Here at MWAC, we will continue to step up our game in whatever arena will help and with whatever resources we can gather. Among these efforts this coming season will be continued outreach events out in the community, from avalanche awareness talks from Boston to Portland to Montreal to Hartford and points in between and school programs designed to spark a curiosity in middle schoolers about the dynamic nature of snow in the environment. We also seek to increase the scope and timeliness of snow and weather data collection. In cooperation with WMNF Hydrology (thanks, Gryz!) and the Mount Washington Observatory (thanks Keith, Peter, Sharon and everyone else), we’ll be deploying a high tech snow and weather station that produces hourly data to be displayed in real time through a number of internet websites, including our own.
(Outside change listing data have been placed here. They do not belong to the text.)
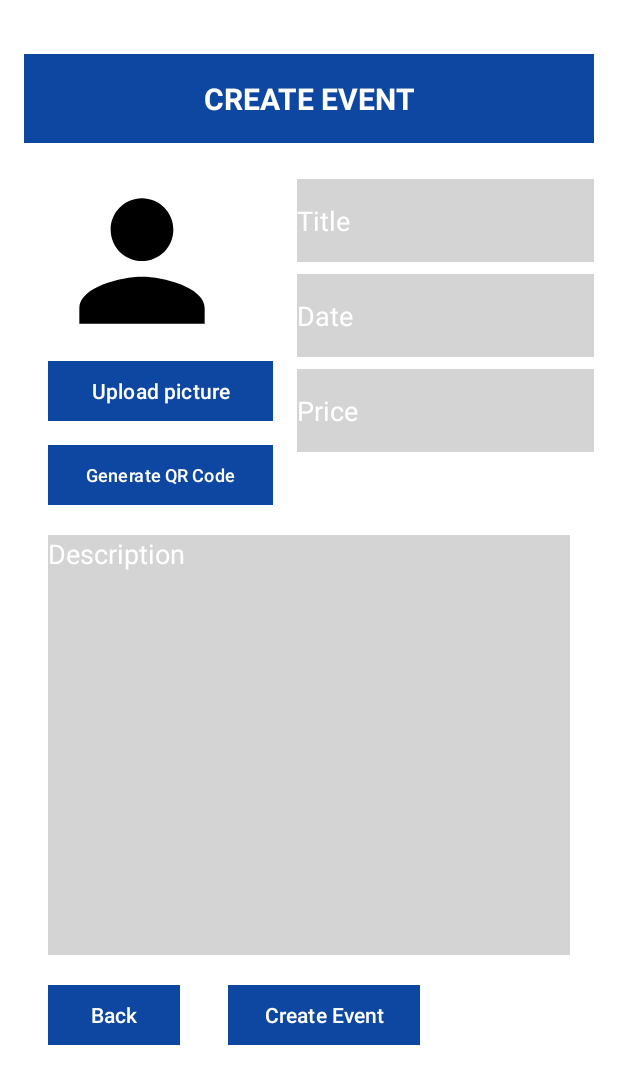
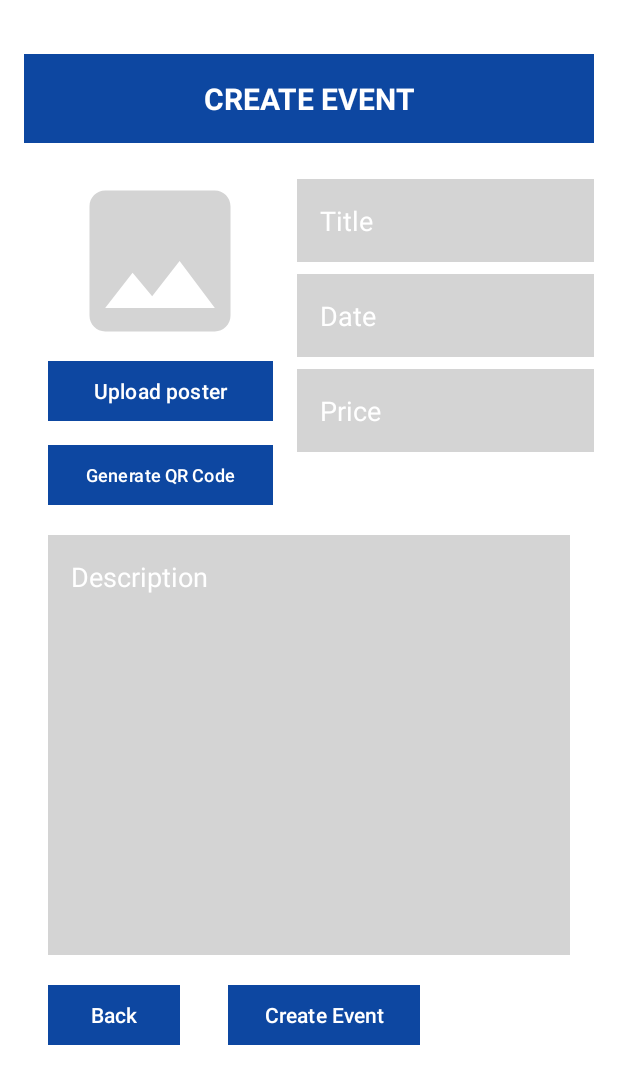
Before and after one commit to CMPUT301F24mikasa/Event-Lottery-App, an Android app: the CreateEventActivity screen opened directly, with no data from a screen before it, on a phone screen of 412 x 824 dp. Shown: the top 1084 px of the screen. Run offline under Robolectric (Android 15) with nearby library versions, the phone set to English and light mode, and no system bars; our stand-ins replace Firebase (no records; nobody signed in at launch, a user with empty details on screens opened directly); pictures from the network do not load.

Commit message:
Minor UI fixes

```diff
--- /dev/null
+++ b/CMPUT301F24mikasa/app/src/main/res/drawable/baseline_photo_24.xml
@@ -0,0 +1,5 @@
+<vector xmlns:android="http://schemas.android.com/apk/res/android" android:height="24dp" android:tint="#D4D4D4" android:viewportHeight="24" android:viewportWidth="24" android:width="24dp">
+
+    <path android:fillColor="@android:color/white" android:pathData="M21,19V5c0,-1.1 -0.9,-2 -2,-2H5c-1.1,0 -2,0.9 -2,2v14c0,1.1 0.9,2 2,2h14c1.1,0 2,-0.9 2,-2zM8.5,13.5l2.5,3.01L14.5,12l4.5,6H5l3.5,-4.5z"/>
+
+</vector>
--- a/CMPUT301F24mikasa/app/src/main/res/layout/activity_organizer_create_event.xml
+++ b/CMPUT301F24mikasa/app/src/main/res/layout/activity_organizer_create_event.xml
@@ -37,14 +37,16 @@
         android:id="@+id/imgEvent"
         android:layout_width="125dp"
         android:layout_height="125dp"
-        android:background="@drawable/default_pfp" />
+        android:background="@drawable/baseline_photo_24"
+        android:layout_gravity="center_horizontal"/>
 
     <Button
         android:layout_width="150dp"
         android:layout_height="48dp"
         android:id="@+id/btnUpload"
-        android:text="@string/upload_picture"
+        android:text="Upload poster"
         android:backgroundTint="#0D47A1"
+        android:textColor="@color/white"
         app:cornerRadius="0dp" />
 
     <Button
@@ -54,6 +56,8 @@
         android:textSize="12sp"
         android:text="@string/generate_qr_code"
         android:backgroundTint="#0D47A1"
+        android:textColor="@color/white"
+
         android:layout_marginTop="8dp"
         app:cornerRadius="0dp"/>
 </LinearLayout>
@@ -76,7 +80,12 @@
             android:textColorHint="@color/white"
             android:background="#D4D4D4"
             android:paddingVertical="15dp"
-            android:layout_marginTop="8dp"/>
+            android:layout_marginTop="8dp"
+            android:padding="15dp"
+            android:textColor="@color/white"
+
+
+            />
 
         <EditText
             android:id="@+id/editTextDate"
@@ -88,7 +97,11 @@
             android:textColorHint="@color/white"
             android:background="#D4D4D4"
             android:paddingVertical="15dp"
-            android:layout_marginTop="8dp"/>
+            android:layout_marginTop="8dp"
+            android:padding="15dp"
+            android:textColor="@color/white"
+
+            />
 
         <EditText
             android:id="@+id/editTextPrice"
@@ -100,7 +113,11 @@
             android:textColorHint="@color/white"
             android:background="#D4D4D4"
             android:paddingVertical="15dp"
-            android:layout_marginTop="8dp"/>
+            android:layout_marginTop="8dp"
+            android:padding="15dp"
+            android:textColor="@color/white"
+
+            />
 
     </LinearLayout>
     </LinearLayout>
@@ -122,7 +139,10 @@
             android:gravity="start|top"
             android:hint="Description"
             android:inputType="textMultiLine"
-            android:textColorHint="@color/white" />
+            android:textColorHint="@color/white"
+            android:padding="15dp"
+            android:textColor="@color/white"
+            />
 
         <LinearLayout
             android:layout_width="match_parent"
--- a/CMPUT301F24mikasa/app/src/main/res/layout/activity_organizer_facility_profile.xml
+++ b/CMPUT301F24mikasa/app/src/main/res/layout/activity_organizer_facility_profile.xml
@@ -36,7 +36,7 @@
                 android:layout_width="100dp"
                 android:layout_height="100dp"
                 android:layout_margin="20dp"
-                android:background="@drawable/add_facility_default"
+                android:background="@drawable/baseline_photo_24"
                 app:layout_constraintBottom_toBottomOf="parent"
                 app:layout_constraintEnd_toEndOf="parent"
                 app:layout_constraintHorizontal_bias="0.498"
```
Also changed, not shown: 55 other files.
Following the tragic deaths this year, we will work to improve the chain of survival for accident victims, target public messaging and continue to try to help folks make better decisions and return home after their adventures. Those efforts are manifesting in relationships with the medical community in the state of NH and partnerships with Dartmouth Hitchcock Medical Center, presentations at the upcoming Eastern Snow and Avalanche Workshop, and continued resolve to educate and inform our community on snow and avalanche conditions in the White Mountains.
Your support is crucial to these efforts. Whether it is a shared observation on our website, a financial contribution, or volunteering with Friends of Tuckerman Ravine, the MWV Ski Patrol, or other cooperating organizations, these efforts mean the world. We can’t do what we do without your help and support! Speaking of which, Friends of Tuckerman Ravine is looking for new Board members. As you may know, FOTR is our partner organization that donates time, money and materials to help MWAC in many areas. They are currently seeking help in some specific areas, namely; Communications –press releases, messaging, and public information campaigns; Development – membership, corporate partnerships, donor relations, volunteer recruitment; Facilities and infrastructure – maintenance, upgrades and planning for Hermit Lake and USFS Pinkham Notch locales; and Events and Fundraising – outreach events, parties, movies, slide shows and ESAW. If you have some free time and can help, contact email@example.com.
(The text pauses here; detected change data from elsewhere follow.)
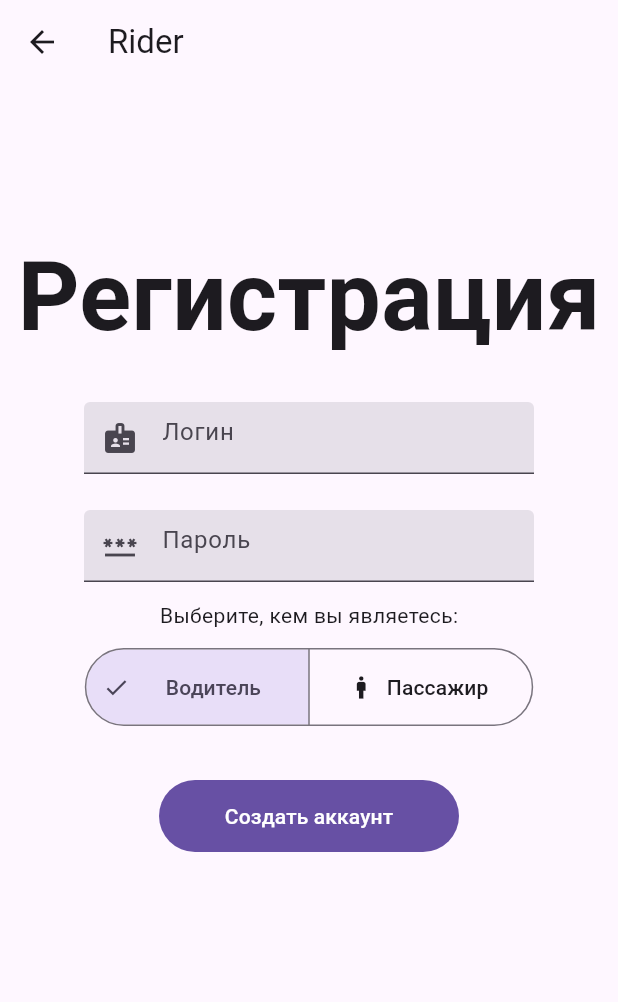
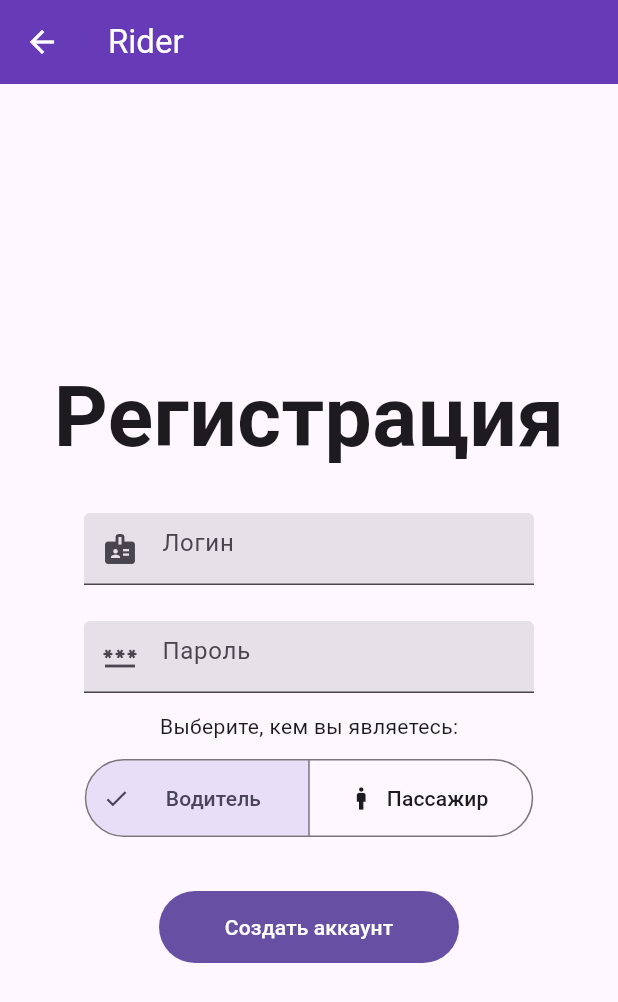
Before and after one commit to 1Taafe/Rider, a Flutter app: the screen it shows after launch, after a tap on "Регистрация", on a phone screen of 412 x 824 dp. Shown: the top 1002 px of the screen. Run offline on Flutter 3.47's test engine with Material 2 defaults, Android fonts, the phone set to English and light mode, and no system bars; our stand-ins replace flutter_spinkit; network calls fail.

Commit message:
Changes: -minor

```diff
--- a/lib/main.dart
+++ b/lib/main.dart
@@ -1,7 +1,6 @@
 import 'package:flutter/material.dart';
 import 'package:rider/pages/LoginPage.dart';
 import 'package:rider/pages/RegisterPage.dart';
-import 'package:http/http.dart' as http;
 
 void main() {
   runApp(MaterialApp(
--- a/lib/pages/LoginPage.dart
+++ b/lib/pages/LoginPage.dart
@@ -23,16 +23,19 @@ class _LoginPageState extends State<LoginPage> {
     return Scaffold(
         appBar: AppBar(
           title: Text(widget.title),
+          backgroundColor: Colors.deepPurple,
+          foregroundColor: Colors.white,
         ),
         body: Column(
+            mainAxisAlignment: MainAxisAlignment.center,
             children: [
               Container(
-                margin: const EdgeInsets.only(top: 96),
+                margin: const EdgeInsets.only(top: 0),
                 child: const Center(
                   child: Text(
                     'Вход',
                     style: TextStyle(
-                        fontSize: 64,
+                        fontSize: 56,
                         fontWeight: FontWeight.bold
                     ),
                   ),
--- a/lib/pages/RegisterPage.dart
+++ b/lib/pages/RegisterPage.dart
@@ -42,16 +42,19 @@ class RegisterPageState extends State<RegisterPage>{
     return Scaffold(
         appBar: AppBar(
           title: const Text("Rider"),
+          backgroundColor: Colors.deepPurple,
+          foregroundColor: Colors.white,
         ),
         body: Column(
+            mainAxisAlignment: MainAxisAlignment.center,
             children: [
               Container(
-                  margin: const EdgeInsets.only(top: 96),
+                  margin: const EdgeInsets.only(top: 0),
                   child: const Center(
                       child: Text(
                         'Регистрация',
                         style: TextStyle(
-                            fontSize: 64,
+                            fontSize: 56,
                             fontWeight: FontWeight.bold
                         ),
                       )
@@ -105,6 +108,10 @@ class RegisterPageState extends State<RegisterPage>{
                 ),
               ),
               Center(
+                child: Row(
+                  mainAxisAlignment: MainAxisAlignment.center,
+                  children: [
+                    Center(
                       child: Container(
                           margin: const EdgeInsets.only(top: 32),
                           child: ConstrainedBox(
@@ -122,14 +129,17 @@ class RegisterPageState extends State<RegisterPage>{
                         visible: isLoaderVisible,
                         child: Center(
                           child: Container(
-                    margin: const EdgeInsets.only(top: 32),
-                    child: const SpinKitPouringHourGlassRefined(
+                            margin: const EdgeInsets.fromLTRB(32,32, 0, 0),
+                            child: const SpinKitSpinningLines(
                               color: Colors.deepPurple,
-                      duration: Duration(milliseconds: 1600),
-                      size: 70.0,
+                              duration: Duration(milliseconds: 2200),
+                              size: 48.0,
                             ),
                           ),
                         )
+                    )
+                  ],
+                ),
               )
             ]
         )
@@ -154,7 +164,7 @@ class RegisterPageState extends State<RegisterPage>{
           updateButtonState();
         })
         .catchError((error) {
-          showAlertDialog(context, "Ошибка", "Отсутствует связь с сервером.");
+          showAlertDialog(context, "Ошибка", error.toString());
           toggleLoaderVisibility();
           updateButtonState();
         }
@@ -170,13 +180,41 @@ class RegisterPageState extends State<RegisterPage>{
       'role' : role
     });
     if (response.statusCode == 200) {
-      showAlertDialog(context, 'Alert', response.body);
+      toggleLoaderVisibility();
+      showAlertDialogWithAction(context, 'Уведомление', response.body, (){
+        Navigator.pushNamedAndRemoveUntil(context, "/", (route) => false);
+      });
+    }
+    else {
+      showAlertDialog(context, 'Ошибка', response.body);
       toggleLoaderVisibility();
     }
-    else {
-      showAlertDialog(context, 'Alert', response.body);
-      toggleLoaderVisibility();
   }
+
+  void showAlertDialogWithAction(BuildContext context, String title, String message, VoidCallback action) {
+    // Create the AlertDialog
+    AlertDialog dialog = AlertDialog(
+      title: Text(title),
+      content: Text(message),
+      actions: <Widget>[
+        TextButton(
+          child: Text('OK'),
+          onPressed: () {
+
+            Navigator.of(context).pop();
+            action();
+          },
+        ),
+      ],
+    );
+
+    // Show the dialog
+    showDialog(
+      context: context,
+      builder: (BuildContext context) {
+        return dialog;
+      },
+    );
   }
 
   void showAlertDialog(BuildContext context, String title, String message) {
@@ -188,7 +226,6 @@ class RegisterPageState extends State<RegisterPage>{
         TextButton(
           child: Text('OK'),
           onPressed: () {
-            // Close the dialog
             Navigator.of(context).pop();
           },
         ),
```
Lines whose indentation alone changed are shown as unchanged.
I hope this post finds you well and enjoying the beautiful and (mostly) bug-free late summer weather. If you haven’t already, pull out your transceiver batteries, sign up for an avalanche class or refresher and mark October 19th on your calendar for the 9th Annual Eastern Snow and Avalanche Workshop! We are already preparing to meet whatever challenges come our way this season as we fill the position vacated by western-bound Ryan Matz and tackle the myriad tasks and projects associated with the avalanche center. Until I see you on skis on or around the Rockpile this winter, maybe I’ll see you on a mountain bike, a hiking trail or local cliff!